Leave out all images and set down the records exactly as given.
━━━ RECORDS FOR PROCESSING
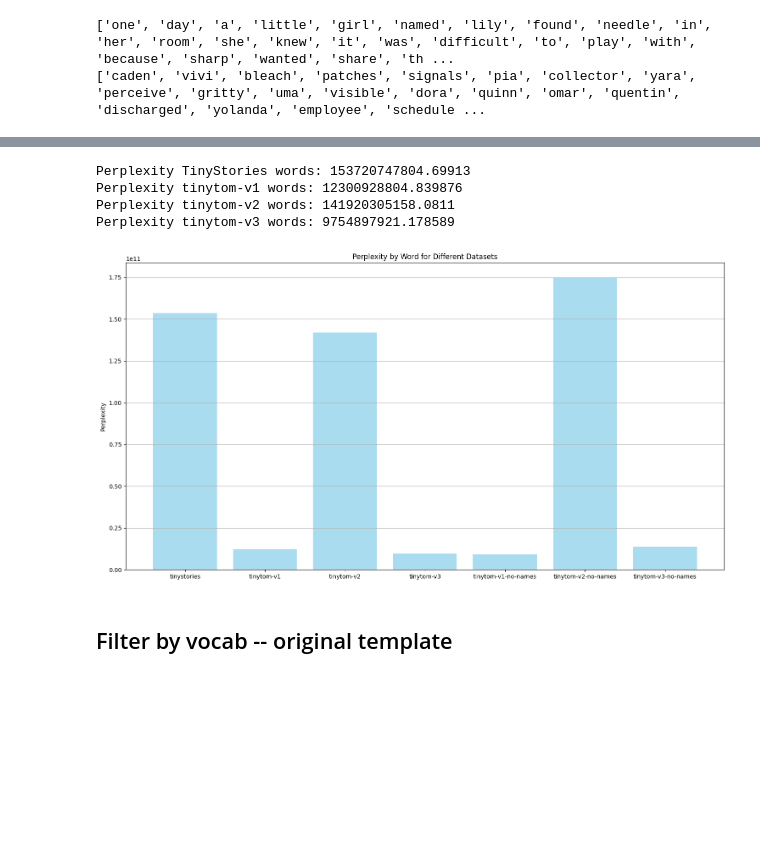
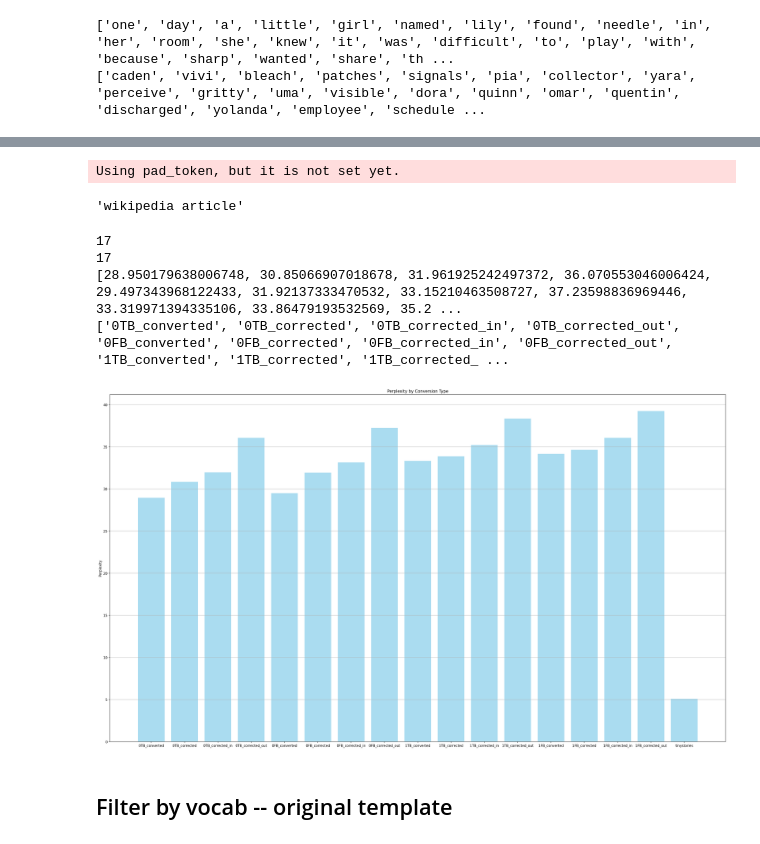
Before and after one commit to snbloom/procedural-evals-tom, a Jupyter notebook: code/analysis/vocab_and perplexity.ipynb, the cells around one changed output, grey strips where cells are left out. Drawn from its saved outputs; the diff is of its cells as text; code cells hidden in the pictures; blank space fills up the shorter version.

```diff
--- a/code/analysis/vocab_and perplexity.ipynb
+++ b/code/analysis/vocab_and perplexity.ipynb
@@ -18,14 +18,14 @@ def remove_punctuation(s):
 
 tinystories_dataset_url = "https://datasets-server.huggingface.co/rows?dataset=roneneldan%2FTinyStories&config=default&split=train&"
 word_counts = {}
-stories = []
+tinystories_test_stories = []
 
 with open(OUTPUT_TINYSTORIES, "r") as f:
     for story in list(f.readlines()):
-        stories.append(story)
+        tinystories_test_stories.append(story)
 
-if stories != []:
-    for story in stories:
+if tinystories_test_stories != []:
+    for story in tinystories_test_stories:
             for word in story.split():
                 word = remove_punctuation(word.strip())
                 if word in word_counts.keys(): word_counts[word] += 1
@@ -44,7 +44,7 @@ else:
         rows = tinystories["rows"]
         for row in tqdm(rows):
             story = row["row"]["text"].replace('\n', " ").replace("  ", " ")
-            stories.append(story)
+            tinystories_test_stories.append(story)
             for word in story.split():
                 word = remove_punctuation(word.strip())
                 if word in word_counts.keys(): word_counts[word] += 1
@@ -53,7 +53,7 @@ else:
                     word_counts[word] = 1
 
     with open(OUTPUT_TINYSTORIES, "w") as f:
-        for story in stories:
+        for story in tinystories_test_stories:
             f.write(story+'\n')
 
 with open(OUTPUT_COUNTS, "w") as f:
@@ -147,6 +147,9 @@ with open('vocab_analysis/names.txt', "w") as f:
     for name in names:
         f.write(name)
         f.write('\n')
+# %%
+FOLDER_NAMES = ["0_forward_belief_false_belief", "0_forward_belief_true_belief",
+                "1_forward_belief_false_belief", "1_forward_belief_true_belief"]
 # %% [markdown]
 ## Parse words that are in tinytom but not in tinystories
 # %%
@@ -367,0 +412,4 @@ AssertionError: When add_start_token=False, each input text must be at least two
+# %%
+labels = []
+for v in ["0TB", "0FB", "1TB", "1FB"]:
+    labels.extend([f"{v}_converted", f"{v}_corrected", f"{v}_corrected_in", f"{v}_corrected_out"])
@@ -368,10 +461,47 @@ AssertionError: When add_start_token=False, each input text must be at least two
+# %%
+wiki_ppl = get_perplexity(article_text)
+# %% [output]
+Using pad_token, but it is not set yet.
+# %%
+means.pop()
+labels.pop()
+# %% [output]
+'wikipedia article'
+# %%
+
+print(len(means))
+print(len(labels))
+print(means)
+print(labels)
+
+
+# Create the bar plot with error bars
+fig, ax = plt.subplots(figsize=(26,15))
+ax.bar(labels, means, align='center', alpha=0.7, ecolor='black', capsize=10, color='skyblue')
+
+ax.set_ylabel('Perplexity')
+ax.set_title('Perplexity by Conversion Type')
+ax.yaxis.grid(True)
+
+# Save and show the plot
+plt.tight_layout()
+# plt.savefig('perplexity_plot.png')
+plt.show()
+# %% [output]
+17
+17
+[28.950179638006748, 30.85066907018678, 31.961925242497372, 36.070553046006424, 29.497343968122433, 31.92137333470532, 33.15210463508727, 37.23598836969446, 33.319971394335106, 33.86479193532569, 35.2 ...
+['0TB_converted', '0TB_corrected', '0TB_corrected_in', '0TB_corrected_out', '0FB_converted', '0FB_corrected', '0FB_corrected_in', '0FB_corrected_out', '1TB_converted', '1TB_corrected', '1TB_corrected_ ...
+[figure, added]
 # %%
 ppl_v1_all = get_perplexity(list(word_counts_tinytom_v1.keys()))
 # %%
-print("Perplexity TinyStories words:", ppl_tinystories[1])
-print("Perplexity tinytom-v1 words:", ppl_v1[1])
-print("Perplexity tinytom-v2 words:", ppl_v2[1])
-print("Perplexity tinytom-v3 words:", ppl_v3[1])
+names = ['tinystories', 'tinytom-v1', 'tinytom-v2', 'tinytom-v3', 'tinytom-v1-no-names', 'tinytom-v2-no-names', 'tinytom-v3-no-names']
+means = [ppl_tinystories[1], ppl_v1[1], ppl_v2[1], ppl_v3[1], ppl_v1_no_names[1], ppl_v2_no_names[1], ppl_v3_no_names[1]]
+
+
+
+################
 
 names = ['tinystories', 'tinytom-v1', 'tinytom-v2', 'tinytom-v3', 'tinytom-v1-no-names', 'tinytom-v2-no-names', 'tinytom-v3-no-names']
 means = [ppl_tinystories[1], ppl_v1[1], ppl_v2[1], ppl_v3[1], ppl_v1_no_names[1], ppl_v2_no_names[1], ppl_v3_no_names[1]]
@@ -381,19 +511,13 @@ fig, ax = plt.subplots(figsize=(15,8))
 ax.bar(names, means, align='center', alpha=0.7, ecolor='black', capsize=10, color='skyblue')
 
 ax.set_ylabel('Perplexity')
-ax.set_title('Perplexity by Word for Different Datasets')
+ax.set_title('Perplexity by Condition')
 ax.yaxis.grid(True)
 
 # Save and show the plot
 plt.tight_layout()
 # plt.savefig('perplexity_plot.png')
 plt.show()
-# %% [output]
-Perplexity TinyStories words: 153720747804.69913
-Perplexity tinytom-v1 words: 12300928804.839876
-Perplexity tinytom-v2 words: 141920305158.0811
-Perplexity tinytom-v3 words: 9754897921.178589
-[figure, removed]
 # %% [markdown]
 ## Filter by vocab -- original template
 # %%
```
Also changed, not shown: parts of 6 cells of this notebook, 4 other files.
━━━━━━
__YOUR RESPONSE__.
Before and after one commit to snbloom/procedural-evals-tom, a Jupyter notebook: code/analysis/vocab_and perplexity.ipynb, the cells around one changed output, grey strips where cells are left out. Drawn from its saved outputs; the diff is of its cells as text; code cells hidden in the pictures; blank space fills up the shorter version.

```diff
--- a/code/analysis/vocab_and perplexity.ipynb
+++ b/code/analysis/vocab_and perplexity.ipynb
@@ -18,14 +18,14 @@ def remove_punctuation(s):
 
 tinystories_dataset_url = "https://datasets-server.huggingface.co/rows?dataset=roneneldan%2FTinyStories&config=default&split=train&"
 word_counts = {}
-stories = []
+tinystories_test_stories = []
 
 with open(OUTPUT_TINYSTORIES, "r") as f:
     for story in list(f.readlines()):
-        stories.append(story)
+        tinystories_test_stories.append(story)
 
-if stories != []:
-    for story in stories:
+if tinystories_test_stories != []:
+    for story in tinystories_test_stories:
             for word in story.split():
                 word = remove_punctuation(word.strip())
                 if word in word_counts.keys(): word_counts[word] += 1
@@ -44,7 +44,7 @@ else:
         rows = tinystories["rows"]
         for row in tqdm(rows):
             story = row["row"]["text"].replace('\n', " ").replace("  ", " ")
-            stories.append(story)
+            tinystories_test_stories.append(story)
             for word in story.split():
                 word = remove_punctuation(word.strip())
                 if word in word_counts.keys(): word_counts[word] += 1
@@ -53,7 +53,7 @@ else:
                     word_counts[word] = 1
 
     with open(OUTPUT_TINYSTORIES, "w") as f:
-        for story in stories:
+        for story in tinystories_test_stories:
             f.write(story+'\n')
 
 with open(OUTPUT_COUNTS, "w") as f:
@@ -147,6 +147,9 @@ with open('vocab_analysis/names.txt', "w") as f:
     for name in names:
         f.write(name)
         f.write('\n')
+# %%
+FOLDER_NAMES = ["0_forward_belief_false_belief", "0_forward_belief_true_belief",
+                "1_forward_belief_false_belief", "1_forward_belief_true_belief"]
 # %% [markdown]
 ## Parse words that are in tinytom but not in tinystories
 # %%
@@ -367,0 +412,4 @@ AssertionError: When add_start_token=False, each input text must be at least two
+# %%
+labels = []
+for v in ["0TB", "0FB", "1TB", "1FB"]:
+    labels.extend([f"{v}_converted", f"{v}_corrected", f"{v}_corrected_in", f"{v}_corrected_out"])
@@ -368,10 +461,47 @@ AssertionError: When add_start_token=False, each input text must be at least two
+# %%
+wiki_ppl = get_perplexity(article_text)
+# %% [output]
+Using pad_token, but it is not set yet.
+# %%
+means.pop()
+labels.pop()
+# %% [output]
+'wikipedia article'
+# %%
+
+print(len(means))
+print(len(labels))
+print(means)
+print(labels)
+
+
+# Create the bar plot with error bars
+fig, ax = plt.subplots(figsize=(26,15))
+ax.bar(labels, means, align='center', alpha=0.7, ecolor='black', capsize=10, color='skyblue')
+
+ax.set_ylabel('Perplexity')
+ax.set_title('Perplexity by Conversion Type')
+ax.yaxis.grid(True)
+
+# Save and show the plot
+plt.tight_layout()
+# plt.savefig('perplexity_plot.png')
+plt.show()
+# %% [output]
+17
+17
+[28.950179638006748, 30.85066907018678, 31.961925242497372, 36.070553046006424, 29.497343968122433, 31.92137333470532, 33.15210463508727, 37.23598836969446, 33.319971394335106, 33.86479193532569, 35.2 ...
+['0TB_converted', '0TB_corrected', '0TB_corrected_in', '0TB_corrected_out', '0FB_converted', '0FB_corrected', '0FB_corrected_in', '0FB_corrected_out', '1TB_converted', '1TB_corrected', '1TB_corrected_ ...
+[figure, added]
 # %%
 ppl_v1_all = get_perplexity(list(word_counts_tinytom_v1.keys()))
 # %%
-print("Perplexity TinyStories words:", ppl_tinystories[1])
-print("Perplexity tinytom-v1 words:", ppl_v1[1])
-print("Perplexity tinytom-v2 words:", ppl_v2[1])
-print("Perplexity tinytom-v3 words:", ppl_v3[1])
+names = ['tinystories', 'tinytom-v1', 'tinytom-v2', 'tinytom-v3', 'tinytom-v1-no-names', 'tinytom-v2-no-names', 'tinytom-v3-no-names']
+means = [ppl_tinystories[1], ppl_v1[1], ppl_v2[1], ppl_v3[1], ppl_v1_no_names[1], ppl_v2_no_names[1], ppl_v3_no_names[1]]
+
+
+
+################
 
 names = ['tinystories', 'tinytom-v1', 'tinytom-v2', 'tinytom-v3', 'tinytom-v1-no-names', 'tinytom-v2-no-names', 'tinytom-v3-no-names']
 means = [ppl_tinystories[1], ppl_v1[1], ppl_v2[1], ppl_v3[1], ppl_v1_no_names[1], ppl_v2_no_names[1], ppl_v3_no_names[1]]
@@ -381,19 +511,13 @@ fig, ax = plt.subplots(figsize=(15,8))
 ax.bar(names, means, align='center', alpha=0.7, ecolor='black', capsize=10, color='skyblue')
 
 ax.set_ylabel('Perplexity')
-ax.set_title('Perplexity by Word for Different Datasets')
+ax.set_title('Perplexity by Condition')
 ax.yaxis.grid(True)
 
 # Save and show the plot
 plt.tight_layout()
 # plt.savefig('perplexity_plot.png')
 plt.show()
-# %% [output]
-Perplexity TinyStories words: 153720747804.69913
-Perplexity tinytom-v1 words: 12300928804.839876
-Perplexity tinytom-v2 words: 141920305158.0811
-Perplexity tinytom-v3 words: 9754897921.178589
-[figure, removed]
 # %% [markdown]
 ## Filter by vocab -- original template
 # %%
```
Also changed, not shown: parts of 6 cells of this notebook, 4 other files.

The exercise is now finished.